■ DESCRIPTION OF THE TASK:
Could you copy each line of the entries that contains "your"?

*** Opening of MATERIAL PROVIDED ***

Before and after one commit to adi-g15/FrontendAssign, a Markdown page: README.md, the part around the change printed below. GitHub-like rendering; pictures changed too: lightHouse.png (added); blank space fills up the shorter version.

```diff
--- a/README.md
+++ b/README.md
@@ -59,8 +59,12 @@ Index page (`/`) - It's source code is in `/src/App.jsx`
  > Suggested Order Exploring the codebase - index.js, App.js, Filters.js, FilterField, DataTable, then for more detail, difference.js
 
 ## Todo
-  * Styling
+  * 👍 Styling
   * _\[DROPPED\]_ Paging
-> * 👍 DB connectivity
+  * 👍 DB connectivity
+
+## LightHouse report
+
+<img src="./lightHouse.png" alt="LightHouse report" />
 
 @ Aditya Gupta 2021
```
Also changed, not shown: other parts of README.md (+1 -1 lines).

*** Close of MATERIAL PROVIDED ***
*** Opening of MATERIAL PROVIDED ***

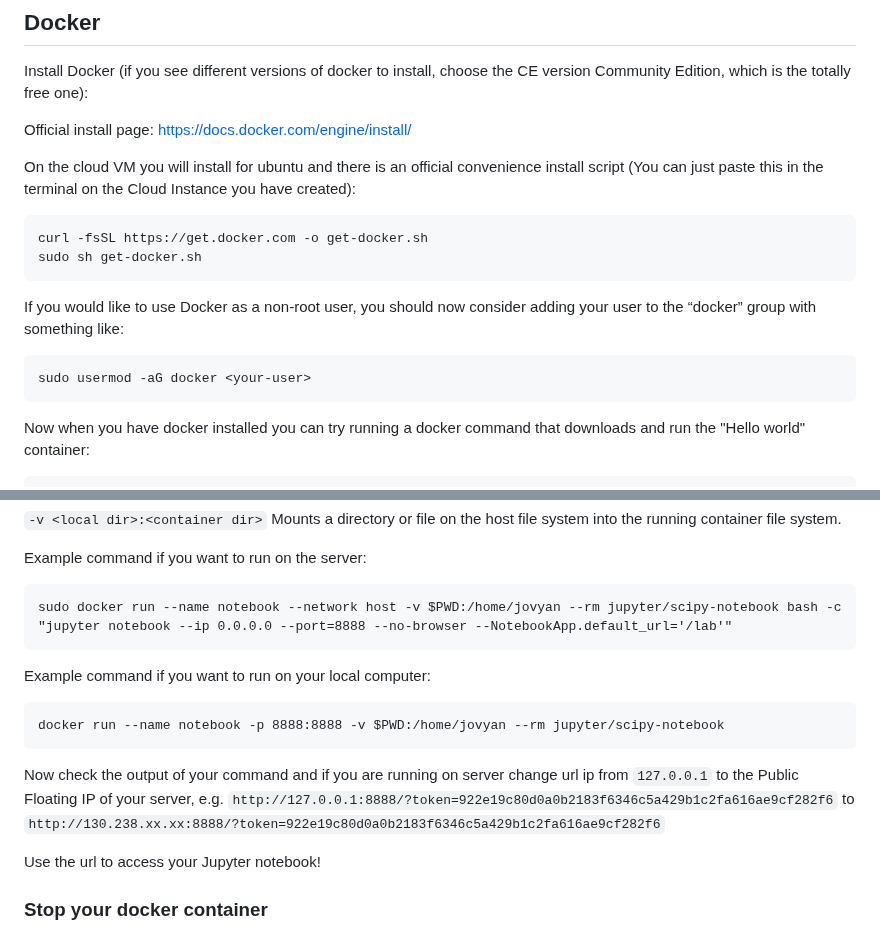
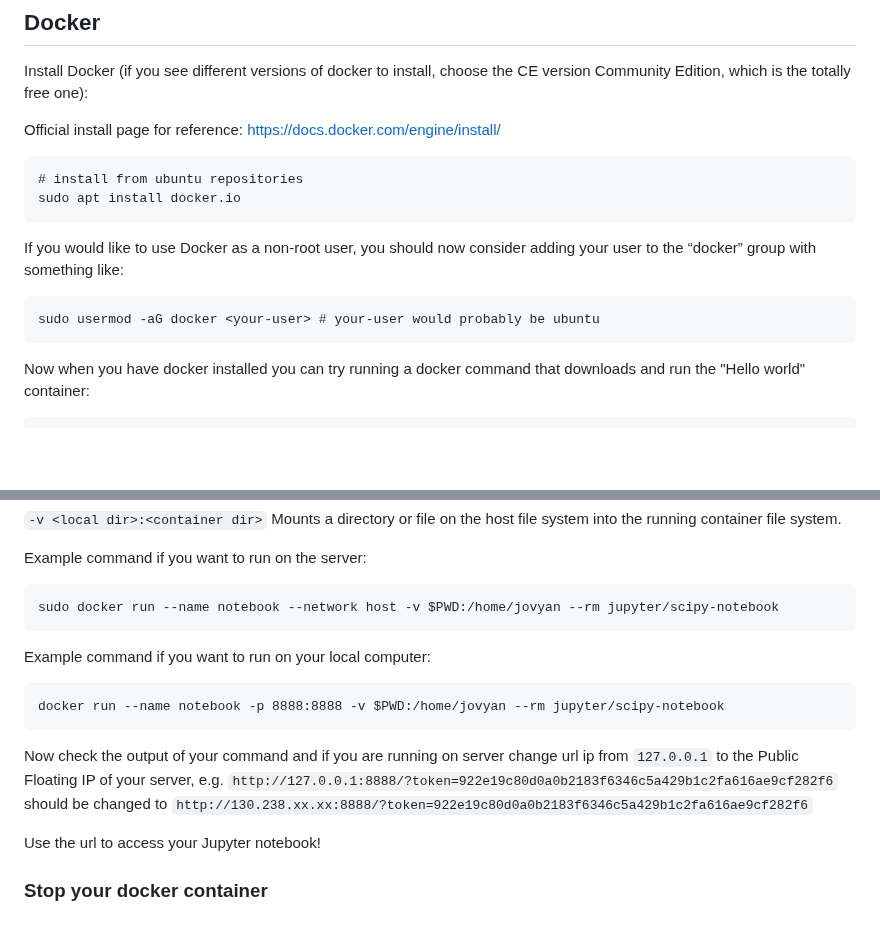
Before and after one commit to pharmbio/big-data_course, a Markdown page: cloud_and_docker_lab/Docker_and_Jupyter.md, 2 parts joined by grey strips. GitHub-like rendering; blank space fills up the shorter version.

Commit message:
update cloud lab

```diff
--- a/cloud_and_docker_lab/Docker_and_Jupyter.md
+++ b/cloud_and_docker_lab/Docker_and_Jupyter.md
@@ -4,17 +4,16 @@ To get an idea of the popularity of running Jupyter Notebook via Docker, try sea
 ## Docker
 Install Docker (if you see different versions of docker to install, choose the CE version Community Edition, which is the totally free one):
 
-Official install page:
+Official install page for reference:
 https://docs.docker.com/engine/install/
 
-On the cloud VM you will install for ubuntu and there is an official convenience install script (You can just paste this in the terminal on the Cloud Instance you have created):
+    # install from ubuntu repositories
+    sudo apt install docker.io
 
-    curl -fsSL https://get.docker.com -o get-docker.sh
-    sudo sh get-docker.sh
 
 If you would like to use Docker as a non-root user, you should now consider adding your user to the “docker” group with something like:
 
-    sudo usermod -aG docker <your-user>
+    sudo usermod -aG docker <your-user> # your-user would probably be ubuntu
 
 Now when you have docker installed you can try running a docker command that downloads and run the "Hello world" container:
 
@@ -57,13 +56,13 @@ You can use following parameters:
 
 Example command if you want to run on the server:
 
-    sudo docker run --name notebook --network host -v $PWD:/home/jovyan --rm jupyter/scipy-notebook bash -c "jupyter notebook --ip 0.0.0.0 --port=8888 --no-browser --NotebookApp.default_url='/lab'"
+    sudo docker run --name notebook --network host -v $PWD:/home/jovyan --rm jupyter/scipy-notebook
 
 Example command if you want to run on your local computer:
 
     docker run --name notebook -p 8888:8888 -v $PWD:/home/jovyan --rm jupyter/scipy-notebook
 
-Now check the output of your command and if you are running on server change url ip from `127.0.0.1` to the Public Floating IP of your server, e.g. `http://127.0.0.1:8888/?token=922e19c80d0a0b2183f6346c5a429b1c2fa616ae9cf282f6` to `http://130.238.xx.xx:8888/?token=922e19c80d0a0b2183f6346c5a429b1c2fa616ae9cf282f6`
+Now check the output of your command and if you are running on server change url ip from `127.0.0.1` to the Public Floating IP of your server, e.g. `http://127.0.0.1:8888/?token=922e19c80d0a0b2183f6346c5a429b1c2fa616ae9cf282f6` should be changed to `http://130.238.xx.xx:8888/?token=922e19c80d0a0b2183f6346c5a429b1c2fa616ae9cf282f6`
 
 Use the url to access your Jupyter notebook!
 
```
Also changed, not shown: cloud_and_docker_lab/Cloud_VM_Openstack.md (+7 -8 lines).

*** Close of MATERIAL PROVIDED ***
*** Opening of MATERIAL PROVIDED ***

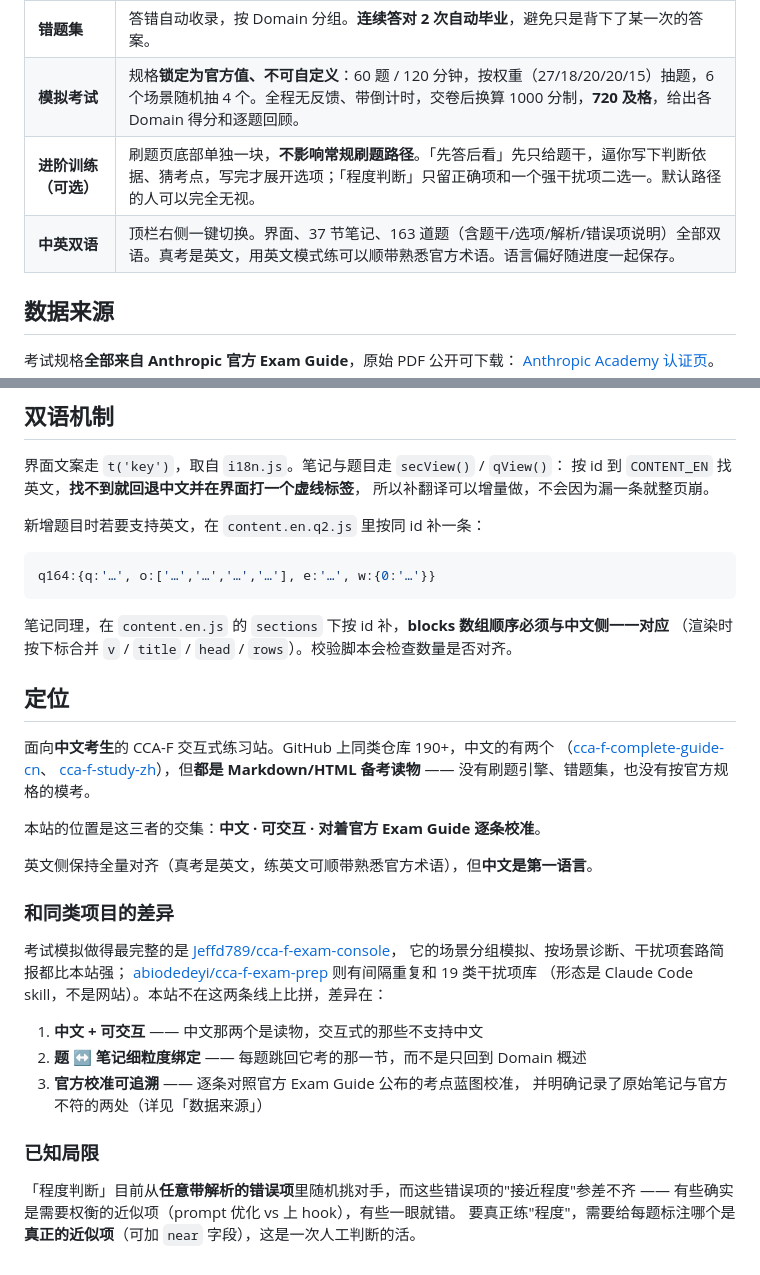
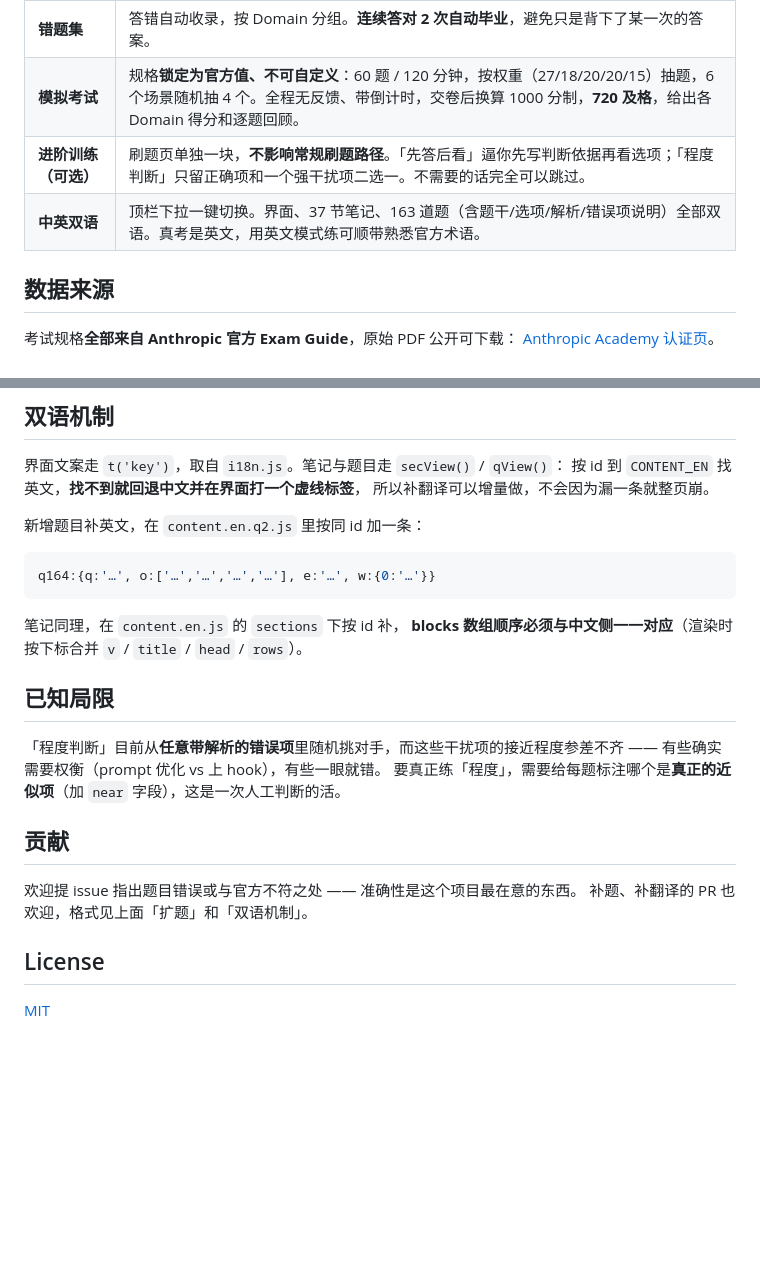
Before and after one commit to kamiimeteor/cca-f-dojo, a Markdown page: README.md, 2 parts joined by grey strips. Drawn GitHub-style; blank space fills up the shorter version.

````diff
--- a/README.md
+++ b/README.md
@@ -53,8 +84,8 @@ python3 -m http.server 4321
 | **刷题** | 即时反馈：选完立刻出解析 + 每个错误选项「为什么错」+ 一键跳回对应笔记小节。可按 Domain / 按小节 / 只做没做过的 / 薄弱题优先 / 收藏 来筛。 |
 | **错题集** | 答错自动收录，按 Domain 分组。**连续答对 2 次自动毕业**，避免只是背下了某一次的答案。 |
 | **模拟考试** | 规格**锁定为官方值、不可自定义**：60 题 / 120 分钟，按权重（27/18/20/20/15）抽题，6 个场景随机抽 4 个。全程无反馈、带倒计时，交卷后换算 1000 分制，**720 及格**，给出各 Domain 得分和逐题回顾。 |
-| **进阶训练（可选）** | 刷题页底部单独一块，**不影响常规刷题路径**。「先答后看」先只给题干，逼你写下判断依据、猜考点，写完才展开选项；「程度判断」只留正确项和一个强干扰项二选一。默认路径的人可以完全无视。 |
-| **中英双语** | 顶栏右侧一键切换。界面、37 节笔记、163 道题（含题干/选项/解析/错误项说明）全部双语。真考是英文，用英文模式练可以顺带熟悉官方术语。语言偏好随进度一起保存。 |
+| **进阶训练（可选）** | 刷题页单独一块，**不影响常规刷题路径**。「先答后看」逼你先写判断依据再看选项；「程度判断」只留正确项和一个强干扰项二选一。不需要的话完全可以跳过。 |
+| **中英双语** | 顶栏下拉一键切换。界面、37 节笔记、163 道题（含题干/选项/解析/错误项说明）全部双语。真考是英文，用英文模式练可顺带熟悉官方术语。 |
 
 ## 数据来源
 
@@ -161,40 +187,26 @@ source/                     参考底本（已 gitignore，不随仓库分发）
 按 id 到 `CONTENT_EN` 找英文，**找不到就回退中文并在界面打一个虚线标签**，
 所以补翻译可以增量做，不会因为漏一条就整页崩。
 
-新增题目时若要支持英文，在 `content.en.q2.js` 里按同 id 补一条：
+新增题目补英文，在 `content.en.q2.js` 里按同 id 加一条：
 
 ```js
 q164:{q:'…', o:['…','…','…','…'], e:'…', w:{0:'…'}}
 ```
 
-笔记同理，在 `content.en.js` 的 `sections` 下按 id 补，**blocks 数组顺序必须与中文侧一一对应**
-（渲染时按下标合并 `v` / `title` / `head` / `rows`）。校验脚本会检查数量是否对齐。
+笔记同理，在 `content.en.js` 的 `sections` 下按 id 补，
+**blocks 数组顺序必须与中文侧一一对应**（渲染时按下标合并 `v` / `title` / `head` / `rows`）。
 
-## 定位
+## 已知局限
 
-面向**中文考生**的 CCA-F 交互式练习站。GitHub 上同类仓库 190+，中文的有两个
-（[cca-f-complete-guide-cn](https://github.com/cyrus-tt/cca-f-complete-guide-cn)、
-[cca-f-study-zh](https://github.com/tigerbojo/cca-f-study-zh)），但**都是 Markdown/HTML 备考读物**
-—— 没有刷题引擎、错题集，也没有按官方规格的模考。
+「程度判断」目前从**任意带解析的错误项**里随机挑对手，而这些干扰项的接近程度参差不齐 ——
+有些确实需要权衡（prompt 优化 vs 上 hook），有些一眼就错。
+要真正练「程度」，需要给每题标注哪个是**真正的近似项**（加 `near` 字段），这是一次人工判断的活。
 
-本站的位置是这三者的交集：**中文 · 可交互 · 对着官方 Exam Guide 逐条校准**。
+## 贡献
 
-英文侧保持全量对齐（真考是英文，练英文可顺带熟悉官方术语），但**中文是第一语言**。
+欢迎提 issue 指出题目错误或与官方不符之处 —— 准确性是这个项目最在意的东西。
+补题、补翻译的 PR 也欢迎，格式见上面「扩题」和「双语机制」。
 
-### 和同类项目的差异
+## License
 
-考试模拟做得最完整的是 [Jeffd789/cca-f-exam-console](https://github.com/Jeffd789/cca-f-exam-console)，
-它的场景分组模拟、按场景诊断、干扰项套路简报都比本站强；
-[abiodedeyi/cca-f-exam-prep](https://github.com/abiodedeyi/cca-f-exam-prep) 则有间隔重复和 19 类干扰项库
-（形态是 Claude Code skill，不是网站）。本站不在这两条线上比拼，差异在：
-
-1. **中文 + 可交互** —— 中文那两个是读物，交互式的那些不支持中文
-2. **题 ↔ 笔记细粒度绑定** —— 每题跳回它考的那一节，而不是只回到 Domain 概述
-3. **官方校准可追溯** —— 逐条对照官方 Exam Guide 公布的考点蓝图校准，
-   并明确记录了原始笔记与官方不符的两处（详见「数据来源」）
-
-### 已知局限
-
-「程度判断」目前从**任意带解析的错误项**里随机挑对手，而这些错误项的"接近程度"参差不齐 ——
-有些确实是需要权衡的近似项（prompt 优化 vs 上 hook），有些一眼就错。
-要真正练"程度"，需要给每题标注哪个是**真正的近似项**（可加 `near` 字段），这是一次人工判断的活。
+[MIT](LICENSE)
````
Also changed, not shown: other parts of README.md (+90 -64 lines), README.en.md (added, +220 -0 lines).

*** Close of MATERIAL PROVIDED ***

■ ANSWER BOX:
 If you would like to use Docker as a non-root user, you should now consider adding your user to the “docker” group with something like:
-    sudo usermod -aG docker <your-user>
+    sudo usermod -aG docker <your-user> # your-user would probably be ubuntu
 Example command if you want to run on your local computer:
-Now check the output of your command and if you are running on server change url ip from `127.0.0.1` to the Public Floating IP of your server, e.g. `http://127.0.0.1:8888/?token=922e19c80d0a0b2183f6346c5a429b1c2fa616ae9cf282f6` to `http://130.238.xx.xx:8888/?token=922e19c80d0a0b2183f6346c5a429b1c2fa616ae9cf282f6`
+Now check the output of your command and if you are running on server change url ip from `127.0.0.1` to the Public Floating IP of your server, e.g. `http://127.0.0.1:8888/?token=922e19c80d0a0b2183f6346c5a429b1c2fa616ae9cf282f6` should be changed to `http://130.238.xx.xx:8888/?token=922e19c80d0a0b2183f6346c5a429b1c2fa616ae9cf282f6`
 Use the url to access your Jupyter notebook!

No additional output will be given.